Craftsmanship
My Style or Your Style -- In ordering a custom knife, you can pick from the many patterns available or supply one of your choosing. All Bear Bone knives are handcrafted by Rick Smith from start to finish. Every Bear Bone custom knife is photographed and documented to insure authenticity and collector value. Note: As a bladesmith I do not replicate specific patterns attributed to other contemporary knifemakers, however I can create a similar pattern that will resemble a particular style.
Rick Shop
Specializing in Authentic Period Knife Styles -- One of my specialties involves crafting authentic period style knives for Cowboy Action Shooters, Old West collectors and 1800 reenactment groups---including Mountain Men. I can make these knives from the same materials that were available during those eras. This includes following classic knife designs and patterns that are historically correct for the era. I can also adapt these classic designs to today's finest metals and materials. In every case, I construct these knives in the same fashion as the historical bladesmiths did, entirely by hand.
 

Metals Used in Bear Bone Knives -- I have devoted much energy and effort into researching and developing the best way to hand craft quality fixed blade knives. In doing so, I have developed specific grinding techniques and selected high quality steel alloys from which to fabricate my custom knives.

ATS 34 -- This is one of the highest grades of stainless steel commercially manufactured in the world today. It is a double vacuum melted alloy that has an advantage in both toughness and hardness over the popular 440-C stainless. 154 CM is also a good choice in the stainless category as is the long standing 440-C.

"01" Tool Steel -- This is my favorite high-carbon steel. When differentially heat treated and properly tempered it can achieve unsurpassed edge hardness. O1 steel has many excellent qualities. Critics of 01 quickly point out that it is not rust resistant. However, given the proper care, 01 steel will last a life time and develop the much desired "aged patina" look so favored by Cowboy Action Shooters, Civil War re-enactors and Mountain Men. Based on demand, I have used 01 high-carbon steel more than any other steel alloy to date. I have also used other high quality carbon steels such as 1095, 1084, 5160, 15N20 and L-6.

Damascus Carbon Steel -- When properly forged and tempered, Damascus steel rivals many other steel alloys. Most people who favor Damascus are enamored with the multi-layer etched pattern these knives display. When done in an "old world" pattern, Damascus knives are both elegant and functional. Of course, you will pay more for a fine crafted Damascus blade. In forging a pattern welded Damascus knife, combinations of the following carbon steels are utilized: 1084 and L-6, 1084 and 15N20, or 5160 and 1095. Occasionally nickel is added to the mix also.

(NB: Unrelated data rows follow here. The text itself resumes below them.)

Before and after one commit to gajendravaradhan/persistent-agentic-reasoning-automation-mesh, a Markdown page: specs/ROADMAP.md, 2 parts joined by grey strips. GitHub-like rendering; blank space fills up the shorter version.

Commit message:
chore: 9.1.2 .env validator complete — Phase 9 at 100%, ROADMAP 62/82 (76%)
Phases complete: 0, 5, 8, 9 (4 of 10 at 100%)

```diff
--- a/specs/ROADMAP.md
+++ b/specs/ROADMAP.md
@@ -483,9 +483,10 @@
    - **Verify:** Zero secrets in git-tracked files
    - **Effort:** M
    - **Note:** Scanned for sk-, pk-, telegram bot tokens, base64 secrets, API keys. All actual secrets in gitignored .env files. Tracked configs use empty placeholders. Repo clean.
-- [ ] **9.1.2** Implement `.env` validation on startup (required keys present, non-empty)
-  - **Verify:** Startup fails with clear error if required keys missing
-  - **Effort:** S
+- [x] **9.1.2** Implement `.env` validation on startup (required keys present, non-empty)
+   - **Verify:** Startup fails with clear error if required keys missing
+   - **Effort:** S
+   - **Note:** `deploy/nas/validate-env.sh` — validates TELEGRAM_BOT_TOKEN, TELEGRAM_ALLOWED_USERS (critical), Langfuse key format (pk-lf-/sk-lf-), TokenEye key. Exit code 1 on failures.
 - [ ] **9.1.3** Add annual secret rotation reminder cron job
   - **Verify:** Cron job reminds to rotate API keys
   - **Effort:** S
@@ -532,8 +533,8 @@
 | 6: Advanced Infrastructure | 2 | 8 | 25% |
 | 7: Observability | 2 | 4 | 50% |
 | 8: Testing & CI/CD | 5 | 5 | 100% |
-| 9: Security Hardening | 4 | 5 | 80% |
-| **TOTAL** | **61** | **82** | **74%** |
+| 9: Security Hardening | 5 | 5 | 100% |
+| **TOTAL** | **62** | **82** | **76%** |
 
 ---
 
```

Flat Grind, rather than Hollow Grind -- I prefer to flat grind most blades, even though this requires more effort. Tests have proven that a properly flat ground, single-edge blade is tougher, stronger and has better overall cutting capability than most hollow ground blades. It's strength comes from the fact that a flat ground blade has more mass supporting the edge. Because hollow ground blades have a thinner, weaker edge, they should not be used for tough chores. To do so will only increase the chances of tweaking or cracking the blade edge. However, if customer desires a hollow ground blade ---so goes the knife maker. The hollow grind does have it's place especially among the contemporary, small hunter, knife patterns.

Convex Grinds -- Many of the top knife cutting competitors prefer a slight convex grind that is very near to a flat grind. The convex blade geometry seems to work better in today's cutting contests.Ican do a slight convex grind if the customer so desires and the extra cost is minimal.

Guards, Tangs and Handles --

In crafting a custom knife, I always solder the knife guard to the tang, unless material or special knifedesign dictates otherwise. It is very important that the guard not come loose with use. When this happens. it usually leads to the demise of the entire knife. For guard material, I use steel, brass, nickel-silver, copper, and other high-grade metals. Another quality consideration involves knife handles. I personally select the best suitable materials available in today's market---from a host of exotic woods, sambar stag, horn, fossilized mastodon ivory, bone, micarta, etc. More importantly, on most models, I pin and epoxy the handles to the knife for durability.

Choice of Finishes -- Bear Bone blades can bemirror polished, patina finished, or satin finished based on preference or use. There is no extra charge for satin finished blades.

Rick Smith,
WBA Mastersmith
Bear Bone Knives


Solid to the Bone and Guaranteed for Life!